BDW purchased land for a housing development from Bridgend County Borough Council (Bridgend). The site investigations following the purchase found extensively more asbestos in the ground than had been identified in the geotechnical report provided with the sale. BDW raised a claim against the firm of engineers who prepared the report, Integral Geotechnique (Wales) Limited (IGL). IGL expressly stated that the report could only be relied on by others following assignation and due to an internal error, BDW failed to seek the assignation. The court found that as there had been no assignation, IGL did not owe a liability to BDW.
Bridgend County Borough Council (Bridgend) owned a site in South Wales for which it intended to obtain planning permission for a residential development and then sell the site to a housing developer. IGL had been instructed by Bridgend to produce a geotechnical report, in connection with the marketing of the site.
The report had been prepared for Bridgend and stated that it was not to be passed on or relied on by third parties without the consent of IGL. IGL's liability for the report was restricted to £300,000. The instruction did, however, make provision for the report to be assigned to the party that eventually purchased the site.

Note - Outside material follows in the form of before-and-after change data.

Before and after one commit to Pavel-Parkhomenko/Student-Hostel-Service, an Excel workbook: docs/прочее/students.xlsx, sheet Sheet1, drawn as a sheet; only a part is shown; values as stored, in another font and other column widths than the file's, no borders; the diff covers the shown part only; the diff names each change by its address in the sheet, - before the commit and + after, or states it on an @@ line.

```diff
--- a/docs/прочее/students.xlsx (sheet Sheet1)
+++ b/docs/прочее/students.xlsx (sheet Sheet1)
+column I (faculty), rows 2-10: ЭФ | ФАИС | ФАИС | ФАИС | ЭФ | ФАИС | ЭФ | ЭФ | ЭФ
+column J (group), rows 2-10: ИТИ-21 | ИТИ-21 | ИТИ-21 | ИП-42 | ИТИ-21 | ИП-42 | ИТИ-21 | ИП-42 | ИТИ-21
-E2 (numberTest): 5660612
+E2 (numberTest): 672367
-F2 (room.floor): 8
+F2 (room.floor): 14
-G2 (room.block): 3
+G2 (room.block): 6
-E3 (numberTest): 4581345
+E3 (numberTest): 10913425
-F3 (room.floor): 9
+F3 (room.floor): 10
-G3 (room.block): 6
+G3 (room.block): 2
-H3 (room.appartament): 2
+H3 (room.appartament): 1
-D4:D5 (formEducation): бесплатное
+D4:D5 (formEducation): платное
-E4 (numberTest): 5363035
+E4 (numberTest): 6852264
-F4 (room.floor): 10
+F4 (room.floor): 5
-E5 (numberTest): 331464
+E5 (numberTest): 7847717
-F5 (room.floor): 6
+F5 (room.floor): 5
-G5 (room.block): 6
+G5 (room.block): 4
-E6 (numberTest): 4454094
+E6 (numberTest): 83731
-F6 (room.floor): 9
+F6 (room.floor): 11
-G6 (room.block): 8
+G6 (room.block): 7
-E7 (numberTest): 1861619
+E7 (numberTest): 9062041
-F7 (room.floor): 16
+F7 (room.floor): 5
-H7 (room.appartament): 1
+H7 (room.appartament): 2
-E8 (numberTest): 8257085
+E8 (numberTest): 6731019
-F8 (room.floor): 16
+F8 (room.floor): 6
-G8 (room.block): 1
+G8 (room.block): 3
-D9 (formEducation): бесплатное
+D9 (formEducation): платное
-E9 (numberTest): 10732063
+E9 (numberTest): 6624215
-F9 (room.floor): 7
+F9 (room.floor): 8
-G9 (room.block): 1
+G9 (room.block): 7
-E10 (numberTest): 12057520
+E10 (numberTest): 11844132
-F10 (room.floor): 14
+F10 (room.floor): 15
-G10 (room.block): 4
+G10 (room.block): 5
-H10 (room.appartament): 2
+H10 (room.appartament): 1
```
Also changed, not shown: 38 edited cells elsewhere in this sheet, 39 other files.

Bridgend put the site on the market and the tender package included IGL's report. IGL's report identified "very little risk of any sources of contamination being located on site." However, following the purchase of the site, 8,500m_ of ground contaminated with asbestos required to be removed at an estimated cost of around £860,000.
BDW raised an action against IGL on the basis that it had failed to give proper advice on the full extent of the asbestos contamination on site. BDW did not obtain an assignation of the report, therefore it had no contractual link with IGL. Therefore, IGL raised the claim on the basis of breach of duty care in tort (delict in Scotland).
The Court's Decision
The court dismissed BDW's claim for the following reasons:
- The court considered that no duty of care existed between the parties, as IGL did not agree to BDW placing any reliance on the report unless it had been assigned to them.
- The court considered that even if it had come to a different view, it would not have found it fair, just or reasonable for IGL to assume liability to BDW in the absence of the assignment.
On the question of negligence, IGL's report was prepared on the basis of the information reasonably available to them, which had not indicated the risk of asbestos contamination in the ground. Furthermore, the purpose of the report was simply a high level geotechnical appraisal which was not intended to be relied on for the purposes of purchasing the site. Further site investigations would be required. Therefore, even if a duty of care was owed, the court would not have found IGL in breach of this duty.
- This case shows the restrictive approach the courts take to the suggestion that a professional may owe _ and subsequently breach _ a duty of care to a party who is not its client, particularly in circumstances of pure economic loss.
- It also highlights the importance of ensuring that where the advice of a third party is relied upon, appropriate rights and guarantees are taken to enable recourse against that party if needed.